ACTIVITY » Run through the data and copy out every line that mentions the word "from".

INPUT FOR THIS TASK »
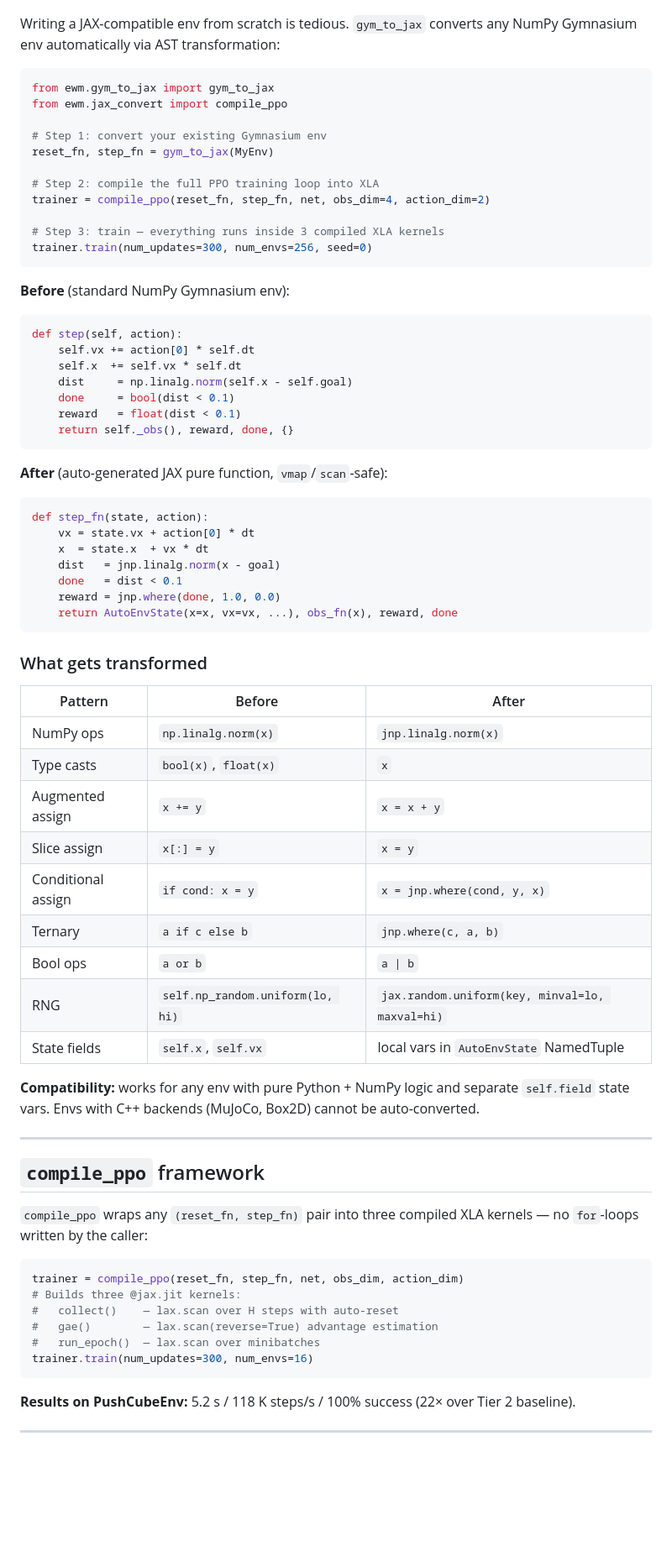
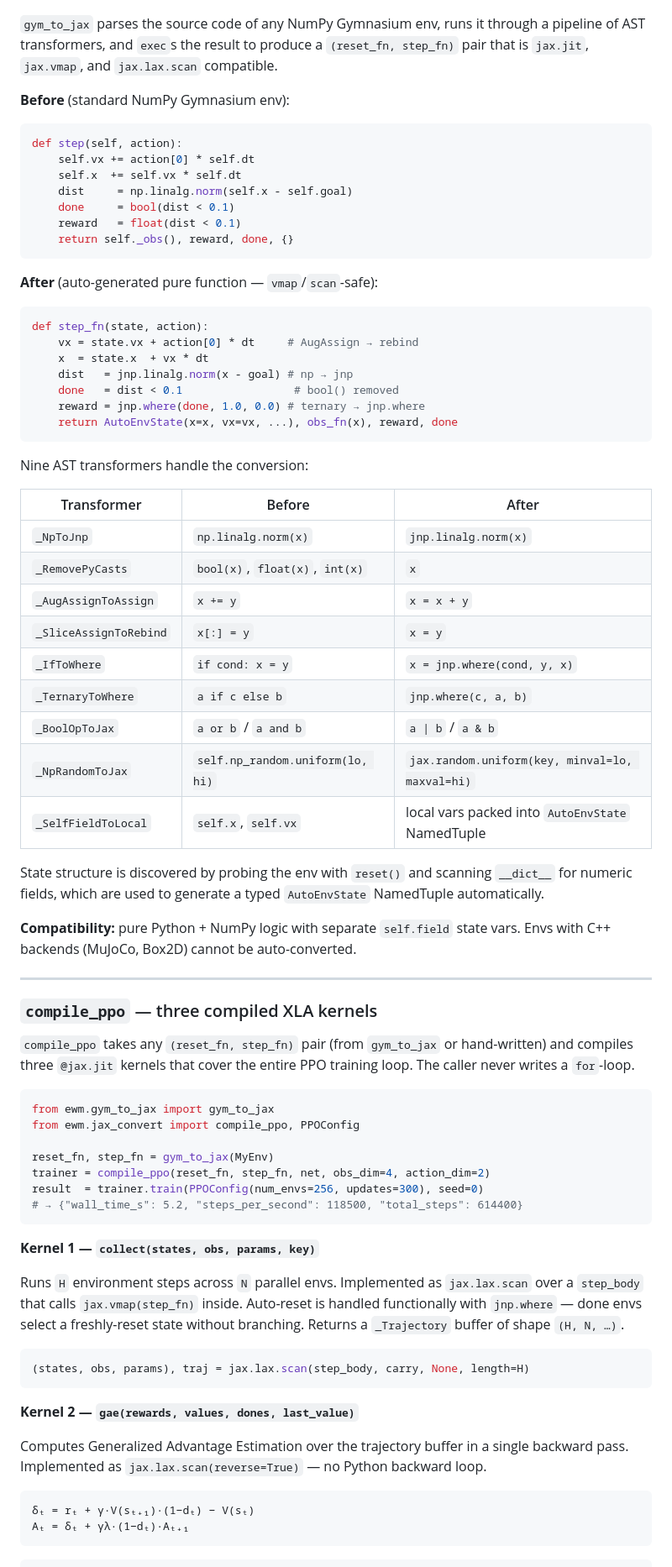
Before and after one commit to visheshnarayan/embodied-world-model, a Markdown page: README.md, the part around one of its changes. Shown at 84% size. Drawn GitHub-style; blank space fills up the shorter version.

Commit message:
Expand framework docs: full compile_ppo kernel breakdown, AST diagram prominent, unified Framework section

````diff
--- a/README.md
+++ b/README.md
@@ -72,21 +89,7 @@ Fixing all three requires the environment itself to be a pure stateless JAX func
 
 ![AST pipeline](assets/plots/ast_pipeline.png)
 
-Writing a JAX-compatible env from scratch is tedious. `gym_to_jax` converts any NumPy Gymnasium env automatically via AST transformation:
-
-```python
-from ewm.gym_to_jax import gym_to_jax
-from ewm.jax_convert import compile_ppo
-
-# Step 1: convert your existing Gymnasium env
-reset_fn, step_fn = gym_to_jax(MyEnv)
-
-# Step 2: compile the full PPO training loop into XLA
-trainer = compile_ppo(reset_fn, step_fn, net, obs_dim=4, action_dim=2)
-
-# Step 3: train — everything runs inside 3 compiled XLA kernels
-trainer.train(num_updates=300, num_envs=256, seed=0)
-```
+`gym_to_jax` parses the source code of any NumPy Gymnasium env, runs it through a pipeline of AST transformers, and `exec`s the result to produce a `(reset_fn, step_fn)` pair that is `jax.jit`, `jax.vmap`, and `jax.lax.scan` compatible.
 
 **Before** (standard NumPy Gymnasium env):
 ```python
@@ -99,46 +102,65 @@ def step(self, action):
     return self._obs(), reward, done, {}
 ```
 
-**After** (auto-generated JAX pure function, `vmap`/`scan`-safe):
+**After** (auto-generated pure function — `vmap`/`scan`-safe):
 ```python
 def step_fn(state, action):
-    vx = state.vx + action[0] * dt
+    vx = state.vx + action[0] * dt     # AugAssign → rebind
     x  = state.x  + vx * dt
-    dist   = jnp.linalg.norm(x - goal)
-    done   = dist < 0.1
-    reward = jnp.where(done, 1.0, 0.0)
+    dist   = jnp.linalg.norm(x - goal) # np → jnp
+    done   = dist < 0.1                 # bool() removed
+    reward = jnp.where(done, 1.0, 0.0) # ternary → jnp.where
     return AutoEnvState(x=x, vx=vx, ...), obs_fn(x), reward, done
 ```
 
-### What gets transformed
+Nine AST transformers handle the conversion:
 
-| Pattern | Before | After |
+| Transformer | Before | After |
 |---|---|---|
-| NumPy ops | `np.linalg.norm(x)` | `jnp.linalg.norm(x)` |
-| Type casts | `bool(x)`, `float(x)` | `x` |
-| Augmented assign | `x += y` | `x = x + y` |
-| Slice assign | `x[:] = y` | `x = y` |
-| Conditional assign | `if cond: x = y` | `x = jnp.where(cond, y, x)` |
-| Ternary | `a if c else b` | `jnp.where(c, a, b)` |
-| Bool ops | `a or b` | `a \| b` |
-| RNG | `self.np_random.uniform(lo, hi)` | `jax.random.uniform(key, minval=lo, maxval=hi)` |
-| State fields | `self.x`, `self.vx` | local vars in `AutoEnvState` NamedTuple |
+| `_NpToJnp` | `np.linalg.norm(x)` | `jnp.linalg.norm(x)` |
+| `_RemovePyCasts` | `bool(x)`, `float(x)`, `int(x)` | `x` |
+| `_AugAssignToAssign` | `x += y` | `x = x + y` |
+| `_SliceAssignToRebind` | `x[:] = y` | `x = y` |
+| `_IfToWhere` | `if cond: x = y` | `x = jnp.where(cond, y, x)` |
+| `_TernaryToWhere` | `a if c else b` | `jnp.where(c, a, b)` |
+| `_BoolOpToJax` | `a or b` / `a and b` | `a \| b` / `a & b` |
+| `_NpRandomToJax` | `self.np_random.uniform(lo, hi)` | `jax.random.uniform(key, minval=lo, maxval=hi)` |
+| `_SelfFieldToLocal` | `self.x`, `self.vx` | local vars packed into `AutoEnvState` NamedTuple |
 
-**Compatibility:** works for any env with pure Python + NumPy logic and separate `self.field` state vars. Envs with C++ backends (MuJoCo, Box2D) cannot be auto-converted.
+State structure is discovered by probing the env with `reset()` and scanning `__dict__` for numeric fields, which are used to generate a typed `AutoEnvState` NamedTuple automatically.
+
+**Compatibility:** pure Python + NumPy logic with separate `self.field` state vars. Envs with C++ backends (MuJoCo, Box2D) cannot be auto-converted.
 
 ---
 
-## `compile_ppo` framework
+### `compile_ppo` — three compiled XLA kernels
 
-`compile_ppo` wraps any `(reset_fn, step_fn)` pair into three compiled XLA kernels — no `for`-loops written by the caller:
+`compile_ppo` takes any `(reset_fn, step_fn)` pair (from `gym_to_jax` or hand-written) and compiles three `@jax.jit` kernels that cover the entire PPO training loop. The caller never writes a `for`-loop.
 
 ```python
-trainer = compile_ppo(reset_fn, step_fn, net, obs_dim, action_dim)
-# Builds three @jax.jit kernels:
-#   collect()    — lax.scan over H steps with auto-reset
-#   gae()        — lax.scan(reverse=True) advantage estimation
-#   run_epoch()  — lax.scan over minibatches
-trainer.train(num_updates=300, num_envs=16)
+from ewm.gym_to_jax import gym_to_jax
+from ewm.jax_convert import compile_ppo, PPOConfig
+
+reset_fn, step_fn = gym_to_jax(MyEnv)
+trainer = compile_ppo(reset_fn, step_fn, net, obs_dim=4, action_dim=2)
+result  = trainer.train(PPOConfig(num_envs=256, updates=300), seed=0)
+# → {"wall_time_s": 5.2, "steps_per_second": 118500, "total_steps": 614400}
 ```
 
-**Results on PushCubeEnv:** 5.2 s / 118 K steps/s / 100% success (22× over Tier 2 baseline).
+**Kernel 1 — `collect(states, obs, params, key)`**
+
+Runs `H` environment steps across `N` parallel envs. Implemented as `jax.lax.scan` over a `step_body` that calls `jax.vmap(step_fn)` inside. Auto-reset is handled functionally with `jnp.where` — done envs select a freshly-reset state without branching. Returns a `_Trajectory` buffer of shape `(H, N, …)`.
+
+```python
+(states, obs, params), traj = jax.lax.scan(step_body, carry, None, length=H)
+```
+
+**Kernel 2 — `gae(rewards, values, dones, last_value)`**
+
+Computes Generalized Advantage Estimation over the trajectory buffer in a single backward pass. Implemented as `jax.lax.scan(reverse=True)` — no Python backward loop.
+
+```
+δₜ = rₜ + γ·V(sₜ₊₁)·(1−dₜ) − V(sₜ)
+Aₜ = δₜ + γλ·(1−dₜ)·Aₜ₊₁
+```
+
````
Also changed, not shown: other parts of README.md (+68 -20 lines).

EXPECTED ANSWER »
-Writing a JAX-compatible env from scratch is tedious. `gym_to_jax` converts any NumPy Gymnasium env automatically via AST transformation:
-from ewm.gym_to_jax import gym_to_jax
-from ewm.jax_convert import compile_ppo
+`compile_ppo` takes any `(reset_fn, step_fn)` pair (from `gym_to_jax` or hand-written) and compiles three `@jax.jit` kernels that cover the entire PPO training loop. The caller never writes a `for`-loop.
+from ewm.gym_to_jax import gym_to_jax
+from ewm.jax_convert import compile_ppo, PPOConfig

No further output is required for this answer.